As disks got bigger, this meant that formatting could take hours. Drives had also become fancy enough that they could manage bad blocks themselves, and so a shift occured. Disks were shipped with some extra spare space that the computer can’t see. Should the drive controller detect that a block went bad (they had parity checks), it could re-allocate a block from the extra space to stand in for the bad block. If it was able to recover the data from the bad block, this could be totally transparent to the file-system, if not the file-system would see a read-error and have to handle it.

This is where we are today. File-systems still support the concept of bad blocks, but in practice they only occur when a disk runs out of spare blocks.

This came with a problem, how would you know if a disk was doing ok or not? Well a standard was created called SMART. This allows you to talk to the drive controller and (amongst other things) find out the state of the disk. On Linux, we do this via the package smartmontools.

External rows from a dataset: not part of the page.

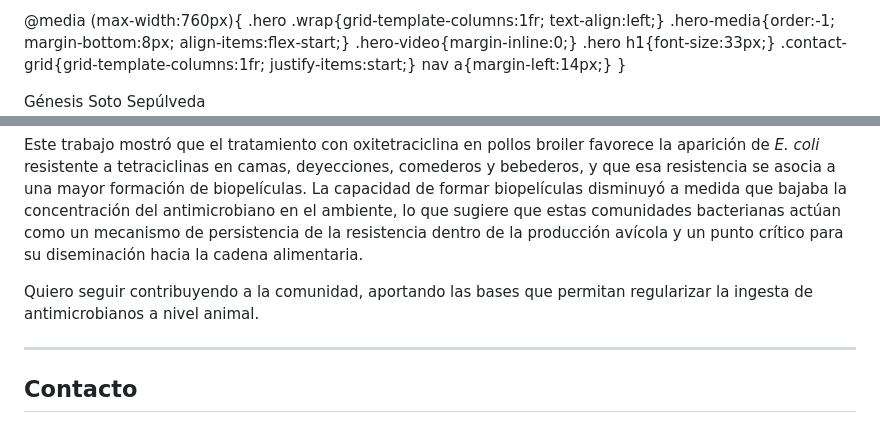
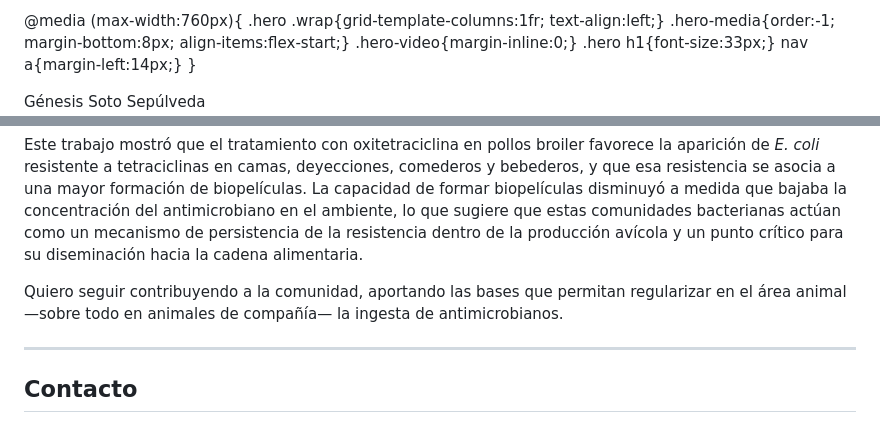
Before and after one commit to esordio/genesis.soto, a Markdown page: README.md, 2 parts joined by grey strips. Rendered like a GitHub page.

```diff
--- a/README.md
+++ b/README.md
@@ -325,7 +329,6 @@
     .hero-media{order:-1; margin-bottom:8px; align-items:flex-start;}
     .hero-video{margin-inline:0;}
     .hero h1{font-size:33px;}
-    .contact-grid{grid-template-columns:1fr; justify-items:start;}
     nav a{margin-left:14px;}
   }
 </style>
@@ -419,7 +436,7 @@
       <h3>Oxitetraciclina en el entorno productivo de pollos broiler: efecto sobre la resistencia antimicrobiana y la formación de biopelículas de <em class="sp">Escherichia coli</em></h3>
       <p class="desc">Este trabajo mostró que el tratamiento con oxitetraciclina en pollos broiler favorece la aparición de <em class="sp">E. coli</em> resistente a tetraciclinas en camas, deyecciones, comederos y bebederos, y que esa resistencia se asocia a una mayor formación de biopelículas. La capacidad de formar biopelículas disminuyó a medida que bajaba la concentración del antimicrobiano en el ambiente, lo que sugiere que estas comunidades bacterianas actúan como un mecanismo de persistencia de la resistencia dentro de la producción avícola y un punto crítico para su diseminación hacia la cadena alimentaria.</p>
     </div>
-    <p class="tagline">Quiero seguir contribuyendo a la comunidad, aportando las bases que permitan regularizar la ingesta de antimicrobianos a nivel animal.</p>
+    <p class="tagline">Quiero seguir contribuyendo a la comunidad, aportando las bases que permitan regularizar en el área animal —sobre todo en animales de compañía— la ingesta de antimicrobianos.</p>
   </div>
 </section>
 
```
Also changed, not shown: other parts of README.md (+93 -67 lines).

Why is this useful? Well you can ask the disk to run a variety of tests (including a full bad block scan), these are useful for RMAing a bad drive with minimum hassle. You can also get the drive’s error-log which can give you some indication of it’s reliability. You can see it’s temperature, age, and Serial Number (useful when you have to know which drive to unplug). But, most importantly, you can find out the state of bad sectors. How many sectors does the drive think are bad, and how many has it reallocated.

Why is that useful?

In the event of a bad block, you can manually force a re-allocation. This way it happens under your terms, and you’ll know exactly what got corrupted.

Next, Google published a paper linking non-zero bad sector values to drive failure. Do you really want be trusting known-non-trustworthy drives with critical data?

Finally, there is a nasty RAID situation. If you have a RAID-5 array with say 6 drives in it and one fails either the RAID system will automatically select a spare drive (if it has one), or you’ll have to replace it. The system will then re-build on the new disk, reading every sector on all the other disks, to calculate the sector contents for the new disk. If one of those reads fails (bad sector) you’ll now be up shit-creek without a paddle. The RAID system will kick out the disk with the read failure, and you’ll have a RAID-5 array with two bad disks in it — one more than RAID-5 can handle. There are tricks to get such a RAID-5 array back online, and I’ve done it, but you will have corruption, and it’s risky as hell.

So, before you go replacing RAID-5 member-disks, check the SMART status of all the other disks.

Personally, I get twitchy when any of my drives have bad sectors. I have smartd monitoring them, and I’ll attempt to RMA them as soon as a sector goes bad.

Syndicate content